### Dataset records
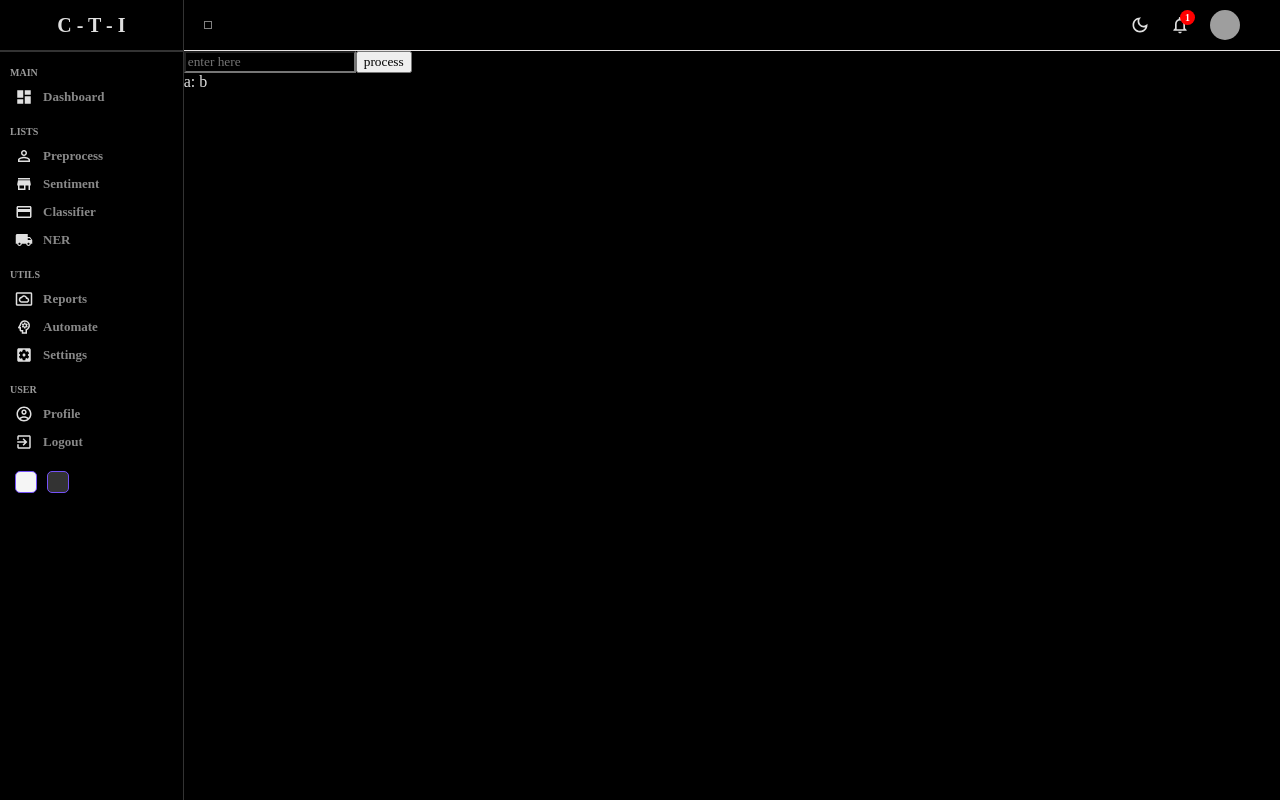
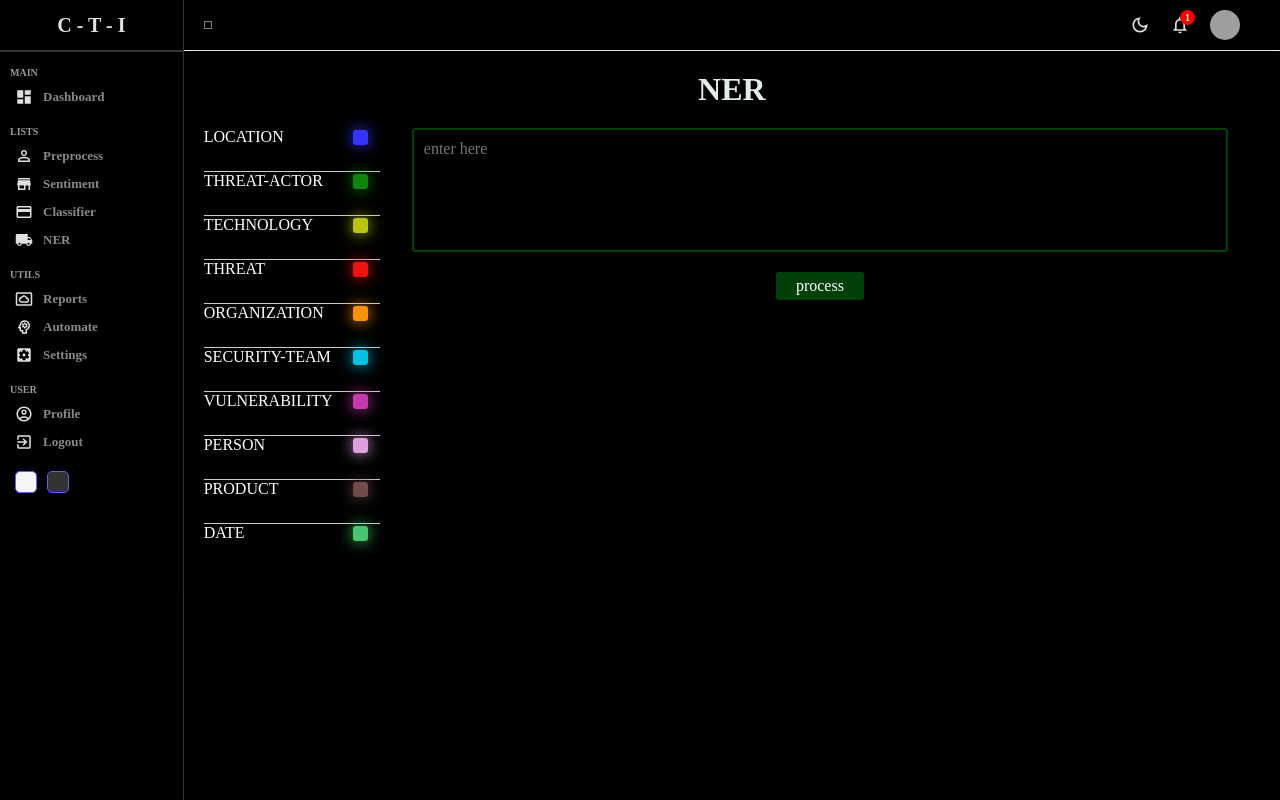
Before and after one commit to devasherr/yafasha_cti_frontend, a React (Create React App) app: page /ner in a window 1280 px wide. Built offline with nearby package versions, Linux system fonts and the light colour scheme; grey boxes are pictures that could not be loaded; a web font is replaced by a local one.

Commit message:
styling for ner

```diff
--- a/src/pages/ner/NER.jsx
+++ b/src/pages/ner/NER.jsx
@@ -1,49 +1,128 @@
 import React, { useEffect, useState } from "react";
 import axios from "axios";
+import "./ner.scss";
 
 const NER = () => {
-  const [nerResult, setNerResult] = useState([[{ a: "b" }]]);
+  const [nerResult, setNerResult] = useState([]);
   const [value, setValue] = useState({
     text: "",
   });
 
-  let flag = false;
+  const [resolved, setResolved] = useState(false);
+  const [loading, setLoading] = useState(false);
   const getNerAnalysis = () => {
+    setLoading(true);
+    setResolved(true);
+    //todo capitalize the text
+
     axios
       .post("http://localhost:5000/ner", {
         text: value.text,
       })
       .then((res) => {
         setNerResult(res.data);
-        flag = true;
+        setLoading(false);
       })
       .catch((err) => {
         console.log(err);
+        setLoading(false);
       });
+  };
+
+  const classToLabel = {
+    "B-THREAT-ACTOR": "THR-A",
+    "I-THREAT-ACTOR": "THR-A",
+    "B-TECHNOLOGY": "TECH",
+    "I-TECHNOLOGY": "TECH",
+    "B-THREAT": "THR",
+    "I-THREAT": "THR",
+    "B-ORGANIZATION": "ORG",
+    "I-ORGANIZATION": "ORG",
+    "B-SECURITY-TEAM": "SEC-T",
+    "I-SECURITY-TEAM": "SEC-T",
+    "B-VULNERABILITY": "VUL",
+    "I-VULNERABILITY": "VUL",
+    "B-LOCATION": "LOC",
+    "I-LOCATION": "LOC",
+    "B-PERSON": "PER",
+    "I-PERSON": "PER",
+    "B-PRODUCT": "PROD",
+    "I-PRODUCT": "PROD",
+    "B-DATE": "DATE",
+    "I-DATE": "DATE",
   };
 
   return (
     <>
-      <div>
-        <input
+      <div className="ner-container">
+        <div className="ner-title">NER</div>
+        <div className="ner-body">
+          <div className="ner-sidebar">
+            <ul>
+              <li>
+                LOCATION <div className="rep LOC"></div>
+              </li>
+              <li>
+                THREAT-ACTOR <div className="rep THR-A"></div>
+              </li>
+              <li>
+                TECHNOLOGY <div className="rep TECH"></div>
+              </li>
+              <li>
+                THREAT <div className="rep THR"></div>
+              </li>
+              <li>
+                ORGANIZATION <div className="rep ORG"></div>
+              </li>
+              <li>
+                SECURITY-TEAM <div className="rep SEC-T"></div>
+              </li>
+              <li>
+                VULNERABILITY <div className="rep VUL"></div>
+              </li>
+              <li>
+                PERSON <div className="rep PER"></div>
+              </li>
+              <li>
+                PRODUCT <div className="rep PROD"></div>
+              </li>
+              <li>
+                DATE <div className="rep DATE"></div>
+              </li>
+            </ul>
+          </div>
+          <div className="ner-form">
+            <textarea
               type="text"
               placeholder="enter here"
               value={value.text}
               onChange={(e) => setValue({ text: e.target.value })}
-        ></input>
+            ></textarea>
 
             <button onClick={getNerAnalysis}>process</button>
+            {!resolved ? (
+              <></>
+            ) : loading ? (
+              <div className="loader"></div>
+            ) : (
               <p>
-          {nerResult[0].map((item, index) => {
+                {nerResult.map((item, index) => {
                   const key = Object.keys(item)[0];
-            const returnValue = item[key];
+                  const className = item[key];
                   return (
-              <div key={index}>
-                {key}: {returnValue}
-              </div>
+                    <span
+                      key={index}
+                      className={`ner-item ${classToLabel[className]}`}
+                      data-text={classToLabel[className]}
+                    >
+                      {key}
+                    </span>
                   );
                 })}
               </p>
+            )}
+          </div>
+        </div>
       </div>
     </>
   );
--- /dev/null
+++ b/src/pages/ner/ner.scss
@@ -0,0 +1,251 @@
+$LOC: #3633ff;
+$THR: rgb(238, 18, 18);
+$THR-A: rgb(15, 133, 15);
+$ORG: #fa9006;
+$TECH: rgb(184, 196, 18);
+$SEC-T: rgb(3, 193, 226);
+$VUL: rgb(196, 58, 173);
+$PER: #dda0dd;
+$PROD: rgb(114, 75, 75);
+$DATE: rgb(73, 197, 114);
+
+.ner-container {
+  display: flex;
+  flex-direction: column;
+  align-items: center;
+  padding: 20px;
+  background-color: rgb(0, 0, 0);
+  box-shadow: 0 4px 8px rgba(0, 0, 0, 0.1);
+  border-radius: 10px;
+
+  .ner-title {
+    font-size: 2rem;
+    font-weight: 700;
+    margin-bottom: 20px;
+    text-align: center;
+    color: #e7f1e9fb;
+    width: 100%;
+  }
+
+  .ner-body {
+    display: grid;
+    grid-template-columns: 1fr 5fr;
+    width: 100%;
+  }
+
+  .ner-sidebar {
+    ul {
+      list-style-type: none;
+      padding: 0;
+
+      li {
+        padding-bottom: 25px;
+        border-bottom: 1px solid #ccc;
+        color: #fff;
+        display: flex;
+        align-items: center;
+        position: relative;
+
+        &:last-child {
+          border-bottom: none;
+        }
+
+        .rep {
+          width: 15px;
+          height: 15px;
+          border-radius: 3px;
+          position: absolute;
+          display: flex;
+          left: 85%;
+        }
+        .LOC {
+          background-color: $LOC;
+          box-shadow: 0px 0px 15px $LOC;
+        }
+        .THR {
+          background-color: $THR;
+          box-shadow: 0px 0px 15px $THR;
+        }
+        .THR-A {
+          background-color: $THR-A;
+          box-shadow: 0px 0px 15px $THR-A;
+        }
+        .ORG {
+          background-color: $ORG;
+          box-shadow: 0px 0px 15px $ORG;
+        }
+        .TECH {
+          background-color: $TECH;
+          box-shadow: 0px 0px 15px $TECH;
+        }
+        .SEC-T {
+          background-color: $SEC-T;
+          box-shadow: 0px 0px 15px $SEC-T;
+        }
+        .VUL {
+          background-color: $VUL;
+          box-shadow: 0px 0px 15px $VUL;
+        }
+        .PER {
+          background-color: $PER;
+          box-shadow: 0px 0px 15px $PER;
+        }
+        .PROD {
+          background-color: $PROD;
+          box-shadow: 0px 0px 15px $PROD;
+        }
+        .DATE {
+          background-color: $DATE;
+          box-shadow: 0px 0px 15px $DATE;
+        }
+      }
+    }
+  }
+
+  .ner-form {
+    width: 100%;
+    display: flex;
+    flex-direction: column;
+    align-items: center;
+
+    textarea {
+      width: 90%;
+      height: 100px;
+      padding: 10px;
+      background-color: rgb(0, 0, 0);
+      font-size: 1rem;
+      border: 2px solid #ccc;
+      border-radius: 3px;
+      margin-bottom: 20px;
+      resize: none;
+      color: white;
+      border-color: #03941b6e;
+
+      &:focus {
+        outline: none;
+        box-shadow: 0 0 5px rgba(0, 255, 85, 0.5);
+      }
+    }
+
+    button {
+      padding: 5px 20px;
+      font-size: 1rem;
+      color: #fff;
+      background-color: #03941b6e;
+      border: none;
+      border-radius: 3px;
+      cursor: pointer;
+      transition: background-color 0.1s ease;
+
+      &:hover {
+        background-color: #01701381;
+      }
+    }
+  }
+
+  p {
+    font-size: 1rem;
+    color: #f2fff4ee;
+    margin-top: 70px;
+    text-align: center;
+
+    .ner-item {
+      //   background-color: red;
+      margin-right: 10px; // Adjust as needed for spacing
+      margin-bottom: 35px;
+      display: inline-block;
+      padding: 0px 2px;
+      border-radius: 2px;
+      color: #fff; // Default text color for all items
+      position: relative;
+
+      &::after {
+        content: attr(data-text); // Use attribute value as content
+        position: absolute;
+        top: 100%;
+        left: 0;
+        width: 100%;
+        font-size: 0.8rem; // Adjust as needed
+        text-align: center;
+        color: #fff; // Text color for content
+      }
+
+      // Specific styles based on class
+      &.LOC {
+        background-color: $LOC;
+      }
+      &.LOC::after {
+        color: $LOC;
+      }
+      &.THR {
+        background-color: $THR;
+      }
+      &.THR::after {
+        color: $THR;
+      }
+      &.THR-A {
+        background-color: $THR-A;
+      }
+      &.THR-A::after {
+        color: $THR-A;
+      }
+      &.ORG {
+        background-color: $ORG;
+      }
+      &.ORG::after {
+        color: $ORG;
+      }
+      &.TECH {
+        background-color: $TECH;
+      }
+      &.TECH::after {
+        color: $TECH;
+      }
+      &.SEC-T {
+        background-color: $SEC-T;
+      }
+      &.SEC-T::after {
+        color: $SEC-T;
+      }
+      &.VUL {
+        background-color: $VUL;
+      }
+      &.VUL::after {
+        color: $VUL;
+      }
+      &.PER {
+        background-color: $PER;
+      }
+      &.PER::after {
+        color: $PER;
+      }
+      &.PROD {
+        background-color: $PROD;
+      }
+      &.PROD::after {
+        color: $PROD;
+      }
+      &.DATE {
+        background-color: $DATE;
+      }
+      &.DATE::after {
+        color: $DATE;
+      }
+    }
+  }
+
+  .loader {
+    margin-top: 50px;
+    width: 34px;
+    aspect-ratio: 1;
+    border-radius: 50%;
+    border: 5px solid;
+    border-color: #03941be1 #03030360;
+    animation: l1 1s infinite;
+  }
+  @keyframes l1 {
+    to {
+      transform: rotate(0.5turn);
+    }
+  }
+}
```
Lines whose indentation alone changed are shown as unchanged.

### Task requirements
Gather all lines of the records that include the word "position".

### Answer space
+        position: relative;
+          position: absolute;
+      position: relative;
+        position: absolute;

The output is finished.